:: Activity ::
Could you print the full listing below, keeping each line identical?

○ ○ ○

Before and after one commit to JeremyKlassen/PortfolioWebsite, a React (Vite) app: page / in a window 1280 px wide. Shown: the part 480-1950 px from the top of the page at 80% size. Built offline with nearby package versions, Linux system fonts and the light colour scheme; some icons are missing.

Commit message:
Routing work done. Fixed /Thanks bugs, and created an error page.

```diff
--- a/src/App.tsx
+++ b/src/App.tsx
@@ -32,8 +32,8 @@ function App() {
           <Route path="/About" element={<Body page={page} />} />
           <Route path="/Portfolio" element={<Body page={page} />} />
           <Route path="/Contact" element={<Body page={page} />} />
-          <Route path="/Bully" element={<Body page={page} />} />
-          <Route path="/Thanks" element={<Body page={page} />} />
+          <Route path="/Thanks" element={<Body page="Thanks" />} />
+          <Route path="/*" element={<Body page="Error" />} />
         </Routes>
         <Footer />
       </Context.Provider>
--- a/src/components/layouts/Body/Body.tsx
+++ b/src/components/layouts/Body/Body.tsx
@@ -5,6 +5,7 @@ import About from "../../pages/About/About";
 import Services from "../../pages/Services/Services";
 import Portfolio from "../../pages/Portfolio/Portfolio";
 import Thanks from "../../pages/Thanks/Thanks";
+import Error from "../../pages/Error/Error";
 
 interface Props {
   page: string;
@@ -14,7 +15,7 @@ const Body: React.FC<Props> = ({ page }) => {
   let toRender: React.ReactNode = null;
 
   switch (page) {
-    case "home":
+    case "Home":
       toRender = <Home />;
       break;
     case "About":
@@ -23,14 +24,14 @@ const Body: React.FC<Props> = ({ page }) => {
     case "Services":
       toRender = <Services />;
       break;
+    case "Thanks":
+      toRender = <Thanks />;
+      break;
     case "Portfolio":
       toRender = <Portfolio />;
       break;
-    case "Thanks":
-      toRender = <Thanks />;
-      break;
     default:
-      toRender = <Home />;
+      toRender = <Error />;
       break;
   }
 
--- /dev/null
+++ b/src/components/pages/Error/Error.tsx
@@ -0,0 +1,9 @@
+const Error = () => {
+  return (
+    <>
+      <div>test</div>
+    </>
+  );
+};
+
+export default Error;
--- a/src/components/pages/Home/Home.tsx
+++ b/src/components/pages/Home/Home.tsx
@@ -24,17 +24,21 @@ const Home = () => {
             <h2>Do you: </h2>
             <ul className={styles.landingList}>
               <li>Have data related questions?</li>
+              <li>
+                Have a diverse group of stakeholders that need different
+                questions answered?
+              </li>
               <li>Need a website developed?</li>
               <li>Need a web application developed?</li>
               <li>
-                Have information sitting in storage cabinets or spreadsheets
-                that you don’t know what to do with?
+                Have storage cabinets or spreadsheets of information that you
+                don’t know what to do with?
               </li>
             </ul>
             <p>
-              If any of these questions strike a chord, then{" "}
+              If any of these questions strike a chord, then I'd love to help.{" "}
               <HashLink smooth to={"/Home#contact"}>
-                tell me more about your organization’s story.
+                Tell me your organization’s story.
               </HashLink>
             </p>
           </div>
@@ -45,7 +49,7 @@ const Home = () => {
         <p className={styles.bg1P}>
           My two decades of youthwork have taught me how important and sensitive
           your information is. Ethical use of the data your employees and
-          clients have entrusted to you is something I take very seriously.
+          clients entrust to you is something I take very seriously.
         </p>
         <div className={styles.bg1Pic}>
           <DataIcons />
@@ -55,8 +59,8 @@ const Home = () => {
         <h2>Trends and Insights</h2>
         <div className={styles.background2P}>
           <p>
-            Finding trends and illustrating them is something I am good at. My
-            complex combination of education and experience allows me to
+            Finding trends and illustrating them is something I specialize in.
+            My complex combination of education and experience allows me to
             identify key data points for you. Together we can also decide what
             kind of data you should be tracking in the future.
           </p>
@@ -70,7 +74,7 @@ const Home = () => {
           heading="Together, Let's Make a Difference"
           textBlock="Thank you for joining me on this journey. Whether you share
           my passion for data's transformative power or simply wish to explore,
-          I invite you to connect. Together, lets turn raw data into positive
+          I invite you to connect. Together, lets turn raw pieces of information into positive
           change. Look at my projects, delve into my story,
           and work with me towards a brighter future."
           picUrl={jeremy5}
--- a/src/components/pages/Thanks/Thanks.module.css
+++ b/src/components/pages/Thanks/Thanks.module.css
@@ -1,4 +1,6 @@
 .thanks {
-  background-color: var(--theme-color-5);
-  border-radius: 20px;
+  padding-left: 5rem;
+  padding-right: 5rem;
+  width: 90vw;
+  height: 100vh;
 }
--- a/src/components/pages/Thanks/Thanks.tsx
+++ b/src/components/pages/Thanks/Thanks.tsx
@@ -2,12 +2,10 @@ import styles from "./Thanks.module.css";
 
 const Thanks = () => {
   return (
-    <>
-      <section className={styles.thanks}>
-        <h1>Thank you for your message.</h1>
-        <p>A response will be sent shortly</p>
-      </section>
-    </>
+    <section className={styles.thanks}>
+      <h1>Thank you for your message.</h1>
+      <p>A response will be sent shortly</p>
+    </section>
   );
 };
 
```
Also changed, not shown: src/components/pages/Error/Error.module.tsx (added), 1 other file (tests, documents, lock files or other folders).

○ ○ ○

:: Response for this exercise ::
Before and after one commit to JeremyKlassen/PortfolioWebsite, a React (Vite) app: page / in a window 1280 px wide. Shown: the part 480-1950 px from the top of the page at 80% size. Built offline with nearby package versions, Linux system fonts and the light colour scheme; some icons are missing.

Commit message:
Routing work done. Fixed /Thanks bugs, and created an error page.

```diff
--- a/src/App.tsx
+++ b/src/App.tsx
@@ -32,8 +32,8 @@ function App() {
           <Route path="/About" element={<Body page={page} />} />
           <Route path="/Portfolio" element={<Body page={page} />} />
           <Route path="/Contact" element={<Body page={page} />} />
-          <Route path="/Bully" element={<Body page={page} />} />
-          <Route path="/Thanks" element={<Body page={page} />} />
+          <Route path="/Thanks" element={<Body page="Thanks" />} />
+          <Route path="/*" element={<Body page="Error" />} />
         </Routes>
         <Footer />
       </Context.Provider>
--- a/src/components/layouts/Body/Body.tsx
+++ b/src/components/layouts/Body/Body.tsx
@@ -5,6 +5,7 @@ import About from "../../pages/About/About";
 import Services from "../../pages/Services/Services";
 import Portfolio from "../../pages/Portfolio/Portfolio";
 import Thanks from "../../pages/Thanks/Thanks";
+import Error from "../../pages/Error/Error";
 
 interface Props {
   page: string;
@@ -14,7 +15,7 @@ const Body: React.FC<Props> = ({ page }) => {
   let toRender: React.ReactNode = null;
 
   switch (page) {
-    case "home":
+    case "Home":
       toRender = <Home />;
       break;
     case "About":
@@ -23,14 +24,14 @@ const Body: React.FC<Props> = ({ page }) => {
     case "Services":
       toRender = <Services />;
       break;
+    case "Thanks":
+      toRender = <Thanks />;
+      break;
     case "Portfolio":
       toRender = <Portfolio />;
       break;
-    case "Thanks":
-      toRender = <Thanks />;
-      break;
     default:
-      toRender = <Home />;
+      toRender = <Error />;
       break;
   }
 
--- /dev/null
+++ b/src/components/pages/Error/Error.tsx
@@ -0,0 +1,9 @@
+const Error = () => {
+  return (
+    <>
+      <div>test</div>
+    </>
+  );
+};
+
+export default Error;
--- a/src/components/pages/Home/Home.tsx
+++ b/src/components/pages/Home/Home.tsx
@@ -24,17 +24,21 @@ const Home = () => {
             <h2>Do you: </h2>
             <ul className={styles.landingList}>
               <li>Have data related questions?</li>
+              <li>
+                Have a diverse group of stakeholders that need different
+                questions answered?
+              </li>
               <li>Need a website developed?</li>
               <li>Need a web application developed?</li>
               <li>
-                Have information sitting in storage cabinets or spreadsheets
-                that you don’t know what to do with?
+                Have storage cabinets or spreadsheets of information that you
+                don’t know what to do with?
               </li>
             </ul>
             <p>
-              If any of these questions strike a chord, then{" "}
+              If any of these questions strike a chord, then I'd love to help.{" "}
               <HashLink smooth to={"/Home#contact"}>
-                tell me more about your organization’s story.
+                Tell me your organization’s story.
               </HashLink>
             </p>
           </div>
@@ -45,7 +49,7 @@ const Home = () => {
         <p className={styles.bg1P}>
           My two decades of youthwork have taught me how important and sensitive
           your information is. Ethical use of the data your employees and
-          clients have entrusted to you is something I take very seriously.
+          clients entrust to you is something I take very seriously.
         </p>
         <div className={styles.bg1Pic}>
           <DataIcons />
@@ -55,8 +59,8 @@ const Home = () => {
         <h2>Trends and Insights</h2>
         <div className={styles.background2P}>
           <p>
-            Finding trends and illustrating them is something I am good at. My
-            complex combination of education and experience allows me to
+            Finding trends and illustrating them is something I specialize in.
+            My complex combination of education and experience allows me to
             identify key data points for you. Together we can also decide what
             kind of data you should be tracking in the future.
           </p>
@@ -70,7 +74,7 @@ const Home = () => {
           heading="Together, Let's Make a Difference"
           textBlock="Thank you for joining me on this journey. Whether you share
           my passion for data's transformative power or simply wish to explore,
-          I invite you to connect. Together, lets turn raw data into positive
+          I invite you to connect. Together, lets turn raw pieces of information into positive
           change. Look at my projects, delve into my story,
           and work with me towards a brighter future."
           picUrl={jeremy5}
--- a/src/components/pages/Thanks/Thanks.module.css
+++ b/src/components/pages/Thanks/Thanks.module.css
@@ -1,4 +1,6 @@
 .thanks {
-  background-color: var(--theme-color-5);
-  border-radius: 20px;
+  padding-left: 5rem;
+  padding-right: 5rem;
+  width: 90vw;
+  height: 100vh;
 }
--- a/src/components/pages/Thanks/Thanks.tsx
+++ b/src/components/pages/Thanks/Thanks.tsx
@@ -2,12 +2,10 @@ import styles from "./Thanks.module.css";
 
 const Thanks = () => {
   return (
-    <>
-      <section className={styles.thanks}>
-        <h1>Thank you for your message.</h1>
-        <p>A response will be sent shortly</p>
-      </section>
-    </>
+    <section className={styles.thanks}>
+      <h1>Thank you for your message.</h1>
+      <p>A response will be sent shortly</p>
+    </section>
   );
 };
 
```
Also changed, not shown: src/components/pages/Error/Error.module.tsx (added), 1 other file (tests, documents, lock files or other folders).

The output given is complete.